Most of the research into measuring student engagement prior to the widespread adoption of online, or web based classes, has concentrated on the simple measure of attendance (Douglas & Alemanne, 2007). While class attendance is a crude measure, in that it is only ever indicative of participation and does not necessarily consider the quality of the participation, it has nevertheless been found to be an important variable in determining student success (Douglas, 2008). It could also be said that class attendance is used as a metric for engagement, simply because it is one of the few indicators of engagement that are visible, or external to the student. For example, student motivation is often linked closely with engagement and has been defined as an internal state or condition that activates behaviour and gives it direction (Huitt, 2001). Class participation could be seen as an indicator of behaviour activated by a students’ motivation and can also be measured in online education, albeit with the same limitations concerning the quality of the participation.
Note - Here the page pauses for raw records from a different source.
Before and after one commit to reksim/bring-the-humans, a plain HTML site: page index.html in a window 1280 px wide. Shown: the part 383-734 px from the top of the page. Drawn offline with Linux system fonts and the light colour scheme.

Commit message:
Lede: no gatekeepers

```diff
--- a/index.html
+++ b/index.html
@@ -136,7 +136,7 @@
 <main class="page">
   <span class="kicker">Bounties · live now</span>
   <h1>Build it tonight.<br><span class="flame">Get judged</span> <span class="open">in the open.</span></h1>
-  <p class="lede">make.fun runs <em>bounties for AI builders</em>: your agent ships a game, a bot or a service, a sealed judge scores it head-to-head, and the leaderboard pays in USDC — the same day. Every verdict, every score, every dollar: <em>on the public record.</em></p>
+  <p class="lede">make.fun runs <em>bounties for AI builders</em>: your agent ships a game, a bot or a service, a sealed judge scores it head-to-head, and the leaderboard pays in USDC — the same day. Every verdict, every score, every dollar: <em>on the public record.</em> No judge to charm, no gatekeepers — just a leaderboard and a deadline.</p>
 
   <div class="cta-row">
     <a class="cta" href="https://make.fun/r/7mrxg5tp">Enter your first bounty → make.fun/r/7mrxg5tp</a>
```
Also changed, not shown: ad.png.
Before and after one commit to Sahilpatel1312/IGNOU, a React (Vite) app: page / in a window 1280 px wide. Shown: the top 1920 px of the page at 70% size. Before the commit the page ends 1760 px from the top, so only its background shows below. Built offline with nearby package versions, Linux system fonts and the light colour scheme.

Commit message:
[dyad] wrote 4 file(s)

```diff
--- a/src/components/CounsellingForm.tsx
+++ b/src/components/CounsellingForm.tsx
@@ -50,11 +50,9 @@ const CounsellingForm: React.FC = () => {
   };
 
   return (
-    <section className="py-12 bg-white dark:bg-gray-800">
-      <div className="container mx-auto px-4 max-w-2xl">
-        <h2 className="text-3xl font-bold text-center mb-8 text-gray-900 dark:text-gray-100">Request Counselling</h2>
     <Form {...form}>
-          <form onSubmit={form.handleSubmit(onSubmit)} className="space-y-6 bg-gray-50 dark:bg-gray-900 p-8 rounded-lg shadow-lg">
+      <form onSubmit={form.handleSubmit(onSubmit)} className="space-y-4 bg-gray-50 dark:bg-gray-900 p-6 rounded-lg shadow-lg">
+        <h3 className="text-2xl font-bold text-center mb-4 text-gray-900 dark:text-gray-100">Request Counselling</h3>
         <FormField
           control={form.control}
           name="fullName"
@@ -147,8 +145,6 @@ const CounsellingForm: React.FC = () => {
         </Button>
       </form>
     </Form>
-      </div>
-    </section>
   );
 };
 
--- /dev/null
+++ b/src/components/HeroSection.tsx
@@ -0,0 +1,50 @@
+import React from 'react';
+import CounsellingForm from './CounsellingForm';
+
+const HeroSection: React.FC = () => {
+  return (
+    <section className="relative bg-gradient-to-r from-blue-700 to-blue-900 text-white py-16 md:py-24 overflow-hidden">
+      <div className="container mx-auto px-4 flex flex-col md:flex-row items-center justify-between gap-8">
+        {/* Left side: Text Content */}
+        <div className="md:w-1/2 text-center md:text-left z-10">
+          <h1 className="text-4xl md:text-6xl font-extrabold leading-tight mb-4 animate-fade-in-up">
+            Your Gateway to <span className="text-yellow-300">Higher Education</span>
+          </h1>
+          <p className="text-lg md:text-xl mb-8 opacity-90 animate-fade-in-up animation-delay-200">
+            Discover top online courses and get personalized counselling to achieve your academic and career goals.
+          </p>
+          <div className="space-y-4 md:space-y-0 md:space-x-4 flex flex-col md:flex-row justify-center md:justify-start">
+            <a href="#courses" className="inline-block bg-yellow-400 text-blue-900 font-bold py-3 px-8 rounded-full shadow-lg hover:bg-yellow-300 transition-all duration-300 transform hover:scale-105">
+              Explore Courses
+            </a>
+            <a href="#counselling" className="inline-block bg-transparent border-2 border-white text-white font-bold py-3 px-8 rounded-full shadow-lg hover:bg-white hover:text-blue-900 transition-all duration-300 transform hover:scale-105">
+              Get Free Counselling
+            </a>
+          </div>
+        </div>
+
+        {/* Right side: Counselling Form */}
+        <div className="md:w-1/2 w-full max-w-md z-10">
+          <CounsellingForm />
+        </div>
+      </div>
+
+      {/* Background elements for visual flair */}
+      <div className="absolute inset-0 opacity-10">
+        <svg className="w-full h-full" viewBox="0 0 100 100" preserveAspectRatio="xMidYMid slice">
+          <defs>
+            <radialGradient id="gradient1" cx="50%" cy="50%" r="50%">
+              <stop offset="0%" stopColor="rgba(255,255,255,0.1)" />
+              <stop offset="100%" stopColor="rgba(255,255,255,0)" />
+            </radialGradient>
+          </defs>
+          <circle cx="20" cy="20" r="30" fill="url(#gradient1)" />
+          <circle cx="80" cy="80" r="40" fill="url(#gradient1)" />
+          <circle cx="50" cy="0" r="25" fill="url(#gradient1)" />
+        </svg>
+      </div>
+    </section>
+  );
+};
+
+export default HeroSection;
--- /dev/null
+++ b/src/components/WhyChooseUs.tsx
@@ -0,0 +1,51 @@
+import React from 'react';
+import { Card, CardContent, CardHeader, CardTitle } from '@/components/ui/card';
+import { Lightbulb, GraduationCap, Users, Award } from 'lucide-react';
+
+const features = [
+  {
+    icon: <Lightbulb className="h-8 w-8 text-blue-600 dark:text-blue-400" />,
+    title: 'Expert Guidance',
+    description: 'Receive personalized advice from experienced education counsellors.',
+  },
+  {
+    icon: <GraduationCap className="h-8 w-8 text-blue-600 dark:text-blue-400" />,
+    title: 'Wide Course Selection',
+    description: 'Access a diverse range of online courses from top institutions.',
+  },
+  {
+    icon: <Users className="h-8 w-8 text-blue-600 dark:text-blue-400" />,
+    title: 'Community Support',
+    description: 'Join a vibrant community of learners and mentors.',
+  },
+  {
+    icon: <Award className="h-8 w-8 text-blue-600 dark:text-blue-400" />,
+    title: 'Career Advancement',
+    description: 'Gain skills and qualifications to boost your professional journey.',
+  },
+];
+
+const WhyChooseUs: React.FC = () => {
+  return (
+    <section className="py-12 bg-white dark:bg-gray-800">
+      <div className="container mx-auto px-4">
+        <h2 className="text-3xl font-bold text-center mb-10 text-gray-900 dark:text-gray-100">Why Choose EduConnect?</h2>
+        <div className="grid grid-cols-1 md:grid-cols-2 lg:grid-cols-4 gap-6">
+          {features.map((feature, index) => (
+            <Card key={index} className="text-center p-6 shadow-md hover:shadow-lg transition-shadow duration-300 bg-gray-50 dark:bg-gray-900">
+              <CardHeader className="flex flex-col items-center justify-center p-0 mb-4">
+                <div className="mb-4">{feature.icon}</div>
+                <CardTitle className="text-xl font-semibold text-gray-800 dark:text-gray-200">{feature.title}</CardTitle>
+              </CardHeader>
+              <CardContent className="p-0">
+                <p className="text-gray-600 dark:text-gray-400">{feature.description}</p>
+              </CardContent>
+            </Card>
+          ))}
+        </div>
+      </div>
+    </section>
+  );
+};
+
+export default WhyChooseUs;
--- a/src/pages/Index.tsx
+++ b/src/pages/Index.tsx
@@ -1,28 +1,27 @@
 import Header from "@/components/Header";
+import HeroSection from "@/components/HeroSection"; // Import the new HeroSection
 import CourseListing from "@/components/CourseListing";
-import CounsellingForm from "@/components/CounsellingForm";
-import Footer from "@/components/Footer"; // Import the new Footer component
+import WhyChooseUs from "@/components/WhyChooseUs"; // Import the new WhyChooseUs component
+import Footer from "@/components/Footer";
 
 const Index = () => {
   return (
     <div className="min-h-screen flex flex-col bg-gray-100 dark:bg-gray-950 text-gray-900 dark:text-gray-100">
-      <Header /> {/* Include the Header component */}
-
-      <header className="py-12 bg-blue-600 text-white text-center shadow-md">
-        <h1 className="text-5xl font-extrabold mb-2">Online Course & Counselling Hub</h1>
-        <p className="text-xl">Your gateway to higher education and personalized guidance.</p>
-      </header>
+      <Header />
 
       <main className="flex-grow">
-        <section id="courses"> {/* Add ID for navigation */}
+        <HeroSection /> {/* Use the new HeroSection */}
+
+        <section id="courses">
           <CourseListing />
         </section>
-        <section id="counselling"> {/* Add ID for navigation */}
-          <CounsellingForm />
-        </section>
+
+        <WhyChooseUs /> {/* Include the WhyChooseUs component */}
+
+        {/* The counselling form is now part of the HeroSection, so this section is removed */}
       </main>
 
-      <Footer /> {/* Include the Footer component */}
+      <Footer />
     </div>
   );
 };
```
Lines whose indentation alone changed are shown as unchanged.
Douglas, I. (2008, 14 December 2008). Measuring Participation in Internet Supported Courses. Paper presented at the 2008 International Conference on Computer Science and Software Engineering, Wuhan, China.
Douglas, I., & Alemanne, N. D. (2007). Measuring Student Participation and Effort. Paper presented at the International Conference on Cognition and Exploratory Learning in Digital Age, Algarve, Portugal.
Huitt, W. (2001). Motivation to Learn [Electronic Version]. Educational Psychology Interactive. Retrieved 31st October 2009, from http://chiron.valdosta.edu/whuitt/col/motivaton/motivate.html